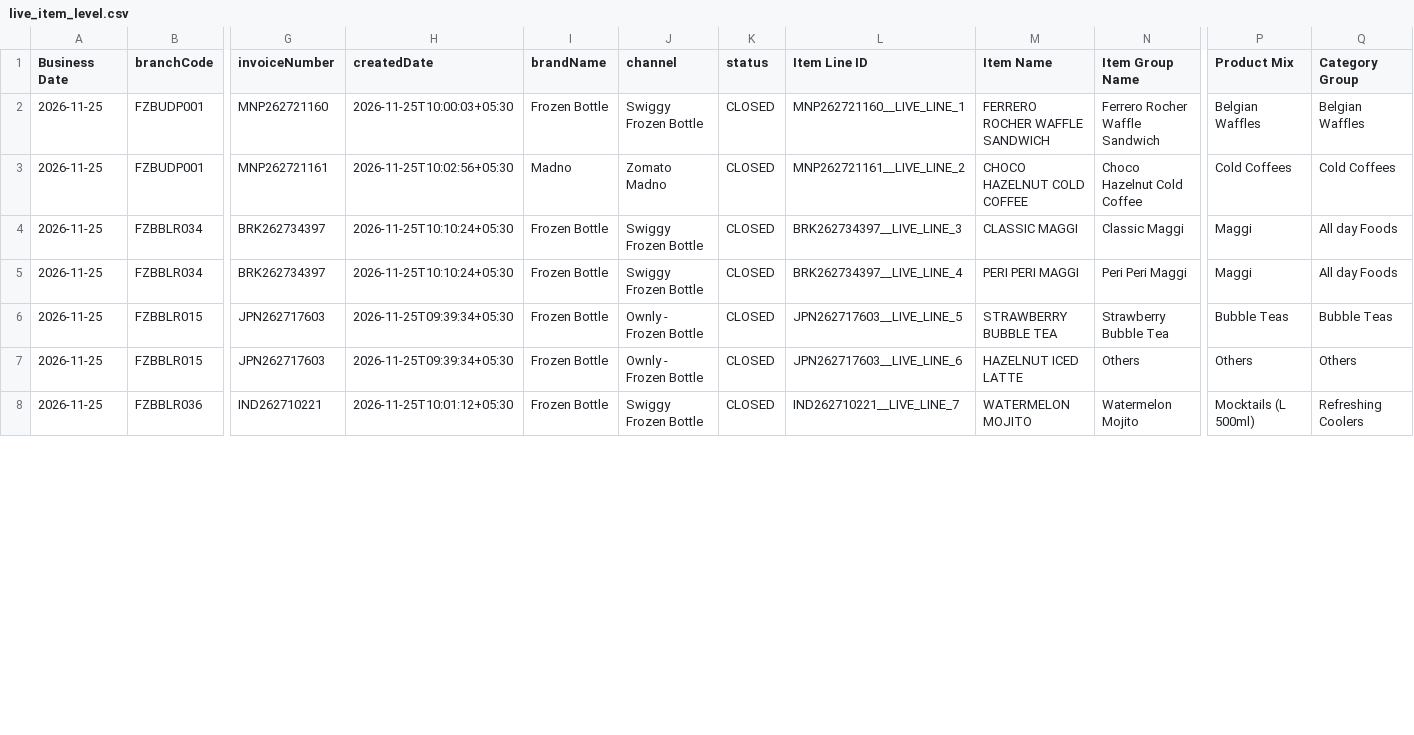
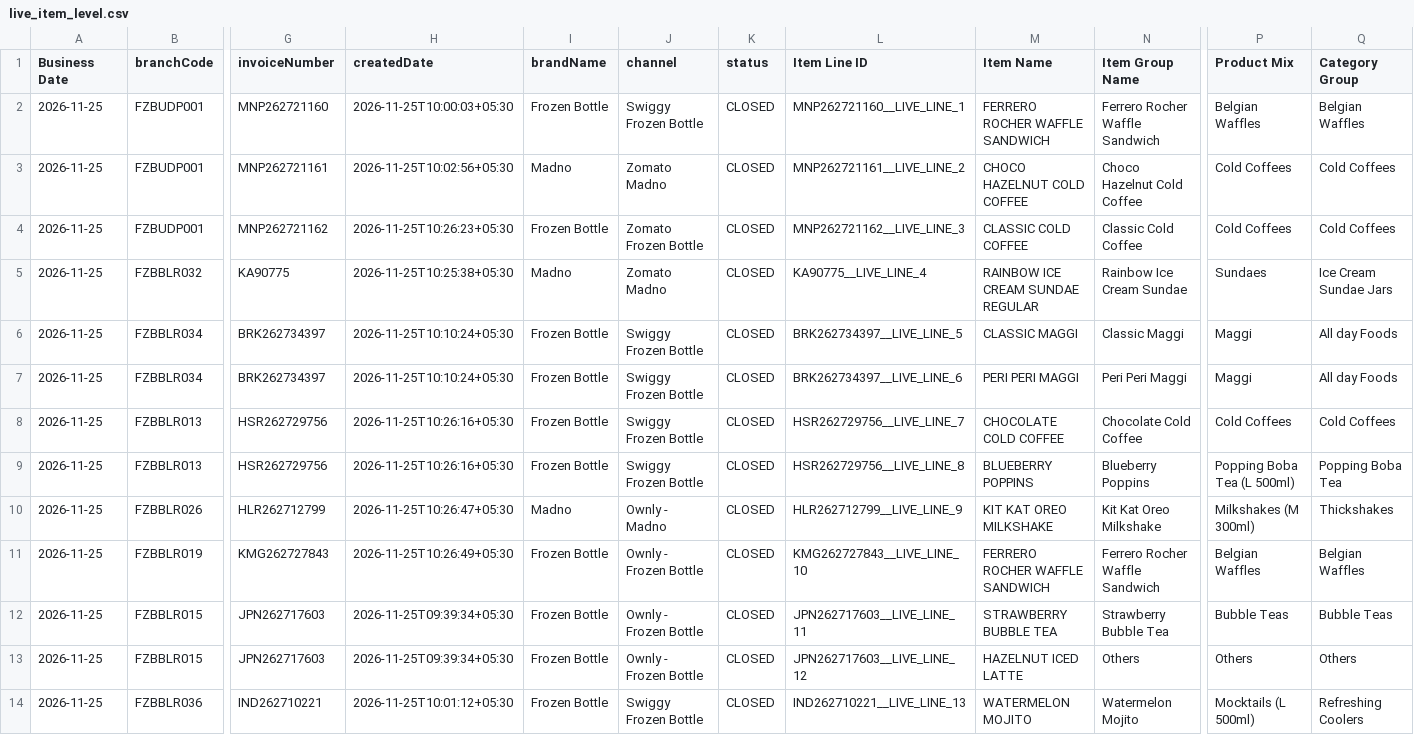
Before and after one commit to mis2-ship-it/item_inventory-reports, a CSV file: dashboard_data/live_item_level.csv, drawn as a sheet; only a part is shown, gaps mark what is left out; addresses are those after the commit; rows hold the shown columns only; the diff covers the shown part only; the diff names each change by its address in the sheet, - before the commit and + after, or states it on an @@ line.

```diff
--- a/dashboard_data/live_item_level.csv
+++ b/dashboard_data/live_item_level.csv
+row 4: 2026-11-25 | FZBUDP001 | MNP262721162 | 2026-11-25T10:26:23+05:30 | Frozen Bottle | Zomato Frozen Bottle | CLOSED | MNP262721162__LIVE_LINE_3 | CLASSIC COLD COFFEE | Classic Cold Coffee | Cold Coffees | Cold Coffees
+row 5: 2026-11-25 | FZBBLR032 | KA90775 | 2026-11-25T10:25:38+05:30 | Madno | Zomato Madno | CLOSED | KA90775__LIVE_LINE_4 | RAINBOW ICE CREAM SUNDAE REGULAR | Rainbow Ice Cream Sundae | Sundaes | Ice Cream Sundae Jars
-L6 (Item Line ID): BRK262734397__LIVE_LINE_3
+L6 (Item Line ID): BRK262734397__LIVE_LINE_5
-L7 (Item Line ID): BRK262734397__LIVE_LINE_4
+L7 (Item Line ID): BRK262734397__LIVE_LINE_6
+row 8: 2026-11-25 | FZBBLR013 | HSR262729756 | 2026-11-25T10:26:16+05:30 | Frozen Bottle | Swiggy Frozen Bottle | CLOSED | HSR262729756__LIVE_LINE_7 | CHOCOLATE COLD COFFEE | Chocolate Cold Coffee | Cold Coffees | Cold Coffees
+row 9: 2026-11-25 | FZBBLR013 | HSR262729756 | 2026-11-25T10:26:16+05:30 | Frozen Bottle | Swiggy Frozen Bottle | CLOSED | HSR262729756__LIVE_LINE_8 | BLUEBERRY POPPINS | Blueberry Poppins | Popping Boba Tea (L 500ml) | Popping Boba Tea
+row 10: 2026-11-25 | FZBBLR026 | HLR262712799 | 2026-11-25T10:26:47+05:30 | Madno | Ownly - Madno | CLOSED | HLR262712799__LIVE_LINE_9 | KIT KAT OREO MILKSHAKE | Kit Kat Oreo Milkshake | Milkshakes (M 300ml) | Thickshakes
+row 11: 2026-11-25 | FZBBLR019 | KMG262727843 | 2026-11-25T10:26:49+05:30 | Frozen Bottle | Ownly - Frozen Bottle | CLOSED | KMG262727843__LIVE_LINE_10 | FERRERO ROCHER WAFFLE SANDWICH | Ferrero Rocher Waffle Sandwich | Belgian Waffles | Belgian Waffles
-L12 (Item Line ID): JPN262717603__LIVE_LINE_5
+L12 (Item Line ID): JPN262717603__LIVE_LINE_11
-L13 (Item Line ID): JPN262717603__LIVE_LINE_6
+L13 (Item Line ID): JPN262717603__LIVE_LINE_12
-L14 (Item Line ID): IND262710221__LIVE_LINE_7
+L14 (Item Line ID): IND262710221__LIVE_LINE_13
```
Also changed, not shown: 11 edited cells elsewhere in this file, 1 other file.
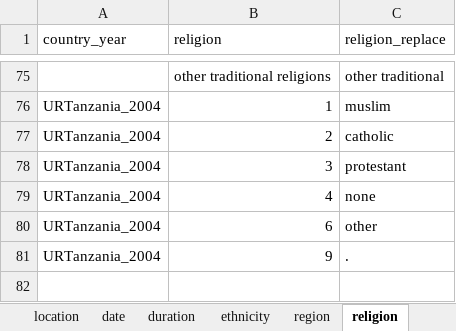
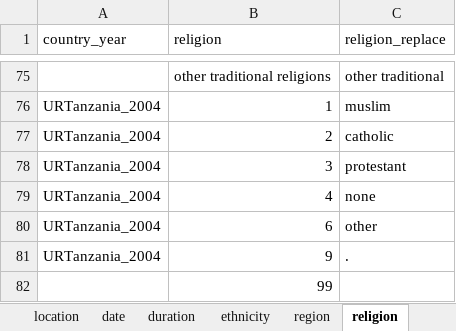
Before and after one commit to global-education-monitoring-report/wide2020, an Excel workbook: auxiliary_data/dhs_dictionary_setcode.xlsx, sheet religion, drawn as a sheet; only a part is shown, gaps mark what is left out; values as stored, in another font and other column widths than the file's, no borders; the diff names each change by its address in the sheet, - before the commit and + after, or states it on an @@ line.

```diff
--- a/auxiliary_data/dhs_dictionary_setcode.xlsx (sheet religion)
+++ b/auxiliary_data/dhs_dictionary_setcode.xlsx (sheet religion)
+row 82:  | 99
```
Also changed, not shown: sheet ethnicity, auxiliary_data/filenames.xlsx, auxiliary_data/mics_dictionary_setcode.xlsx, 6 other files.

__WHAT THE EXERCISE ASKS__
Your output must match the records word for word, apart from the images, which are left out.

__EXERCISE RESULT__
Before and after one commit to mis2-ship-it/item_inventory-reports, a CSV file: dashboard_data/live_item_level.csv, drawn as a sheet; only a part is shown, gaps mark what is left out; addresses are those after the commit; rows hold the shown columns only; the diff covers the shown part only; the diff names each change by its address in the sheet, - before the commit and + after, or states it on an @@ line.

```diff
--- a/dashboard_data/live_item_level.csv
+++ b/dashboard_data/live_item_level.csv
+row 4: 2026-11-25 | FZBUDP001 | MNP262721162 | 2026-11-25T10:26:23+05:30 | Frozen Bottle | Zomato Frozen Bottle | CLOSED | MNP262721162__LIVE_LINE_3 | CLASSIC COLD COFFEE | Classic Cold Coffee | Cold Coffees | Cold Coffees
+row 5: 2026-11-25 | FZBBLR032 | KA90775 | 2026-11-25T10:25:38+05:30 | Madno | Zomato Madno | CLOSED | KA90775__LIVE_LINE_4 | RAINBOW ICE CREAM SUNDAE REGULAR | Rainbow Ice Cream Sundae | Sundaes | Ice Cream Sundae Jars
-L6 (Item Line ID): BRK262734397__LIVE_LINE_3
+L6 (Item Line ID): BRK262734397__LIVE_LINE_5
-L7 (Item Line ID): BRK262734397__LIVE_LINE_4
+L7 (Item Line ID): BRK262734397__LIVE_LINE_6
+row 8: 2026-11-25 | FZBBLR013 | HSR262729756 | 2026-11-25T10:26:16+05:30 | Frozen Bottle | Swiggy Frozen Bottle | CLOSED | HSR262729756__LIVE_LINE_7 | CHOCOLATE COLD COFFEE | Chocolate Cold Coffee | Cold Coffees | Cold Coffees
+row 9: 2026-11-25 | FZBBLR013 | HSR262729756 | 2026-11-25T10:26:16+05:30 | Frozen Bottle | Swiggy Frozen Bottle | CLOSED | HSR262729756__LIVE_LINE_8 | BLUEBERRY POPPINS | Blueberry Poppins | Popping Boba Tea (L 500ml) | Popping Boba Tea
+row 10: 2026-11-25 | FZBBLR026 | HLR262712799 | 2026-11-25T10:26:47+05:30 | Madno | Ownly - Madno | CLOSED | HLR262712799__LIVE_LINE_9 | KIT KAT OREO MILKSHAKE | Kit Kat Oreo Milkshake | Milkshakes (M 300ml) | Thickshakes
+row 11: 2026-11-25 | FZBBLR019 | KMG262727843 | 2026-11-25T10:26:49+05:30 | Frozen Bottle | Ownly - Frozen Bottle | CLOSED | KMG262727843__LIVE_LINE_10 | FERRERO ROCHER WAFFLE SANDWICH | Ferrero Rocher Waffle Sandwich | Belgian Waffles | Belgian Waffles
-L12 (Item Line ID): JPN262717603__LIVE_LINE_5
+L12 (Item Line ID): JPN262717603__LIVE_LINE_11
-L13 (Item Line ID): JPN262717603__LIVE_LINE_6
+L13 (Item Line ID): JPN262717603__LIVE_LINE_12
-L14 (Item Line ID): IND262710221__LIVE_LINE_7
+L14 (Item Line ID): IND262710221__LIVE_LINE_13
```
Also changed, not shown: 11 edited cells elsewhere in this file, 1 other file.
Before and after one commit to global-education-monitoring-report/wide2020, an Excel workbook: auxiliary_data/dhs_dictionary_setcode.xlsx, sheet religion, drawn as a sheet; only a part is shown, gaps mark what is left out; values as stored, in another font and other column widths than the file's, no borders; the diff names each change by its address in the sheet, - before the commit and + after, or states it on an @@ line.

```diff
--- a/auxiliary_data/dhs_dictionary_setcode.xlsx (sheet religion)
+++ b/auxiliary_data/dhs_dictionary_setcode.xlsx (sheet religion)
+row 82:  | 99
```
Also changed, not shown: sheet ethnicity, auxiliary_data/filenames.xlsx, auxiliary_data/mics_dictionary_setcode.xlsx, 6 other files.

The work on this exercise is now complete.